Marks & Spencer is attempting an urgent recall of 12,000 items of children's clothing after parents found sewing machine needles still attached to the garments.

Marks & Spencer is attempting an urgent recall of 12,000 items of children's clothing after parents found sewing machine needles still attached to the garments.

Britain's biggest clothing retailer issued the alert yesterday after two youngsters suffered scratches and their parents complained to stores.

The company launched an immediate investigation to discover why the needles were left inside the clothes by a Sri Lankan manufacturer.

"Customers who have purchased or received any of these products as gifts are asked to return them immediately," said a spokeswoman.

"Sewing machine needles have been found in four items and, in two cases, children suffered scratches when they put the clothes on. We are in discussions with those customers about reparations and have launched an immediate investigation into the problem with our supplier."

The company said it had been deliberately cautious. "We set the bar high at Marks & Spencer. Other retailers wouldn't have bothered," said the spokeswoman. "To put this in context, we sell more than 25 million items a year."

Last month Marks & Spencer revealed that its profits fell by almost a fifth in 2004, from £805m to £618.5m. Stuart Rose, the firm's chief executive, admitted trading conditions were "tough".

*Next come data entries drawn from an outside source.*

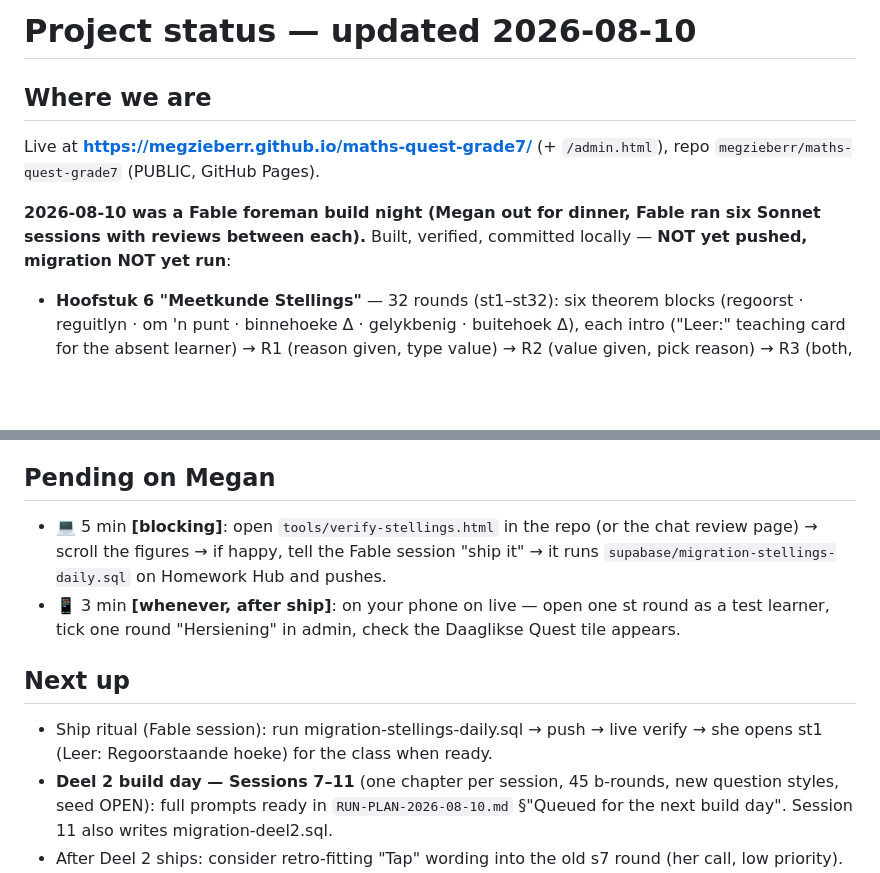
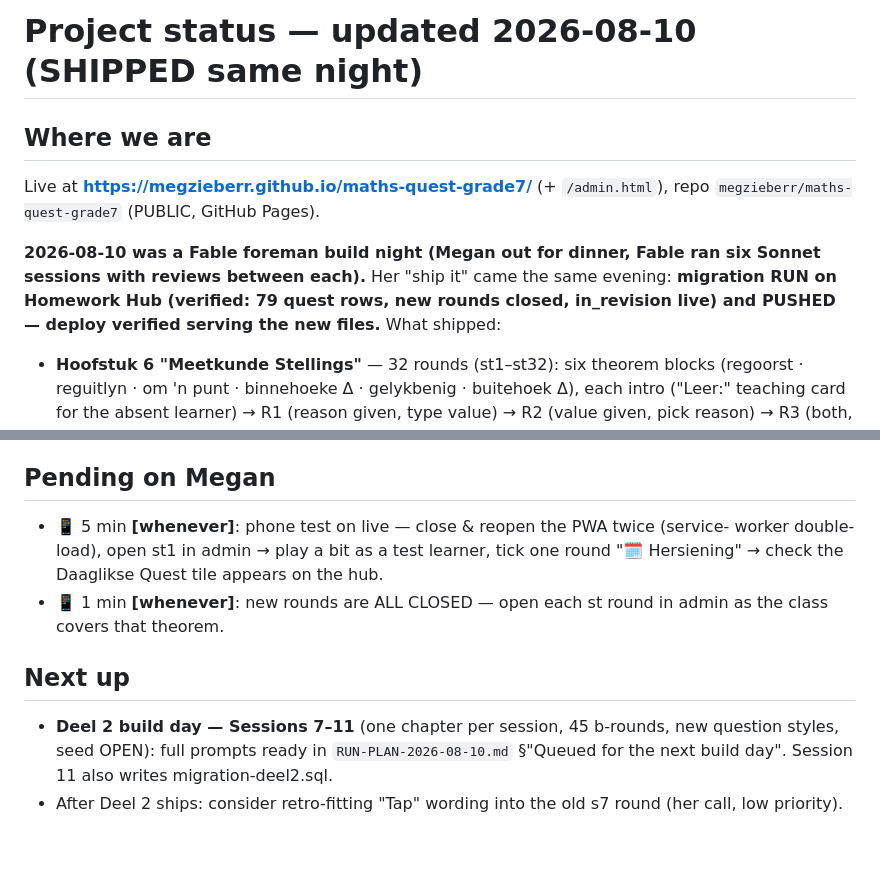
Before and after one commit to megzieberr/maths-quest-grade7, a Markdown page: PROJECT-STATUS.md, 2 parts joined by grey strips. Drawn GitHub-style; blank space fills up the shorter version.

Commit message:
PROJECT-STATUS: shipped same night (migration run + deploy verified)
Co-Authored-By: Claude Fable 5 <noreply@anthropic.com>

```diff
--- a/PROJECT-STATUS.md
+++ b/PROJECT-STATUS.md
@@ -1,12 +1,13 @@
-# Project status — updated 2026-08-10
+# Project status — updated 2026-08-10 (SHIPPED same night)
 
 ## Where we are
 Live at **https://megzieberr.github.io/maths-quest-grade7/** (+ `/admin.html`), repo
 `megzieberr/maths-quest-grade7` (PUBLIC, GitHub Pages).
 
 **2026-08-10 was a Fable foreman build night (Megan out for dinner, Fable ran six Sonnet
-sessions with reviews between each).** Built, verified, committed locally — **NOT yet
-pushed, migration NOT yet run**:
+sessions with reviews between each).** Her "ship it" came the same evening: **migration
+RUN on Homework Hub (verified: 79 quest rows, new rounds closed, in_revision live) and
+PUSHED — deploy verified serving the new files.** What shipped:
 - **Hoofstuk 6 "Meetkunde Stellings"** — 32 rounds (st1–st32): six theorem blocks
   (regoorst · reguitlyn · om 'n punt · binnehoeke Δ · gelykbenig · buitehoek Δ), each
   intro ("Leer:" teaching card for the absent learner) → R1 (reason given, type value) →
@@ -42,15 +43,13 @@ pushed, migration NOT yet run**:
   def; no new tables; "Hersiening" is a separate flag from open/close.
 
 ## Pending on Megan
-- 💻 5 min **[blocking]**: open `tools/verify-stellings.html` in the repo (or the chat
-  review page) → scroll the figures → if happy, tell the Fable session "ship it" → it runs
-  `supabase/migration-stellings-daily.sql` on Homework Hub and pushes.
-- 📱 3 min **[whenever, after ship]**: on your phone on live — open one st round as a test
-  learner, tick one round "Hersiening" in admin, check the Daaglikse Quest tile appears.
+- 📱 5 min **[whenever]**: phone test on live — close & reopen the PWA twice (service-
+  worker double-load), open st1 in admin → play a bit as a test learner, tick one round
+  "🗓️ Hersiening" → check the Daaglikse Quest tile appears on the hub.
+- 📱 1 min **[whenever]**: new rounds are ALL CLOSED — open each st round in admin as the
+  class covers that theorem.
 
 ## Next up
-- Ship ritual (Fable session): run migration-stellings-daily.sql → push → live verify →
-  she opens st1 (Leer: Regoorstaande hoeke) for the class when ready.
 - **Deel 2 build day — Sessions 7–11** (one chapter per session, 45 b-rounds, new question
   styles, seed OPEN): full prompts ready in `RUN-PLAN-2026-08-10.md` §"Queued for the next
   build day". Session 11 also writes migration-deel2.sql.
```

The chain has struggled to compete in recent years and many of its clothing ranges have been judged unexciting. It spent much of last year warding off takeover attempts from Philip Green, head of the Arcadia group, which includes Topshop and Bhs.

The affected garments are a £5 pink two-pack jogger set, code T78/08455/2134P; £10 pink gingham dungarees, code T78/07980/3130P; and a £10 white T-shirt and denim jeans set, code T78/07980/3132P, all available since last month.

Also affected are pure cotton chambray pyjamas, code T86/07980/2727W, priced between £11 and £14, which have been available since March this year.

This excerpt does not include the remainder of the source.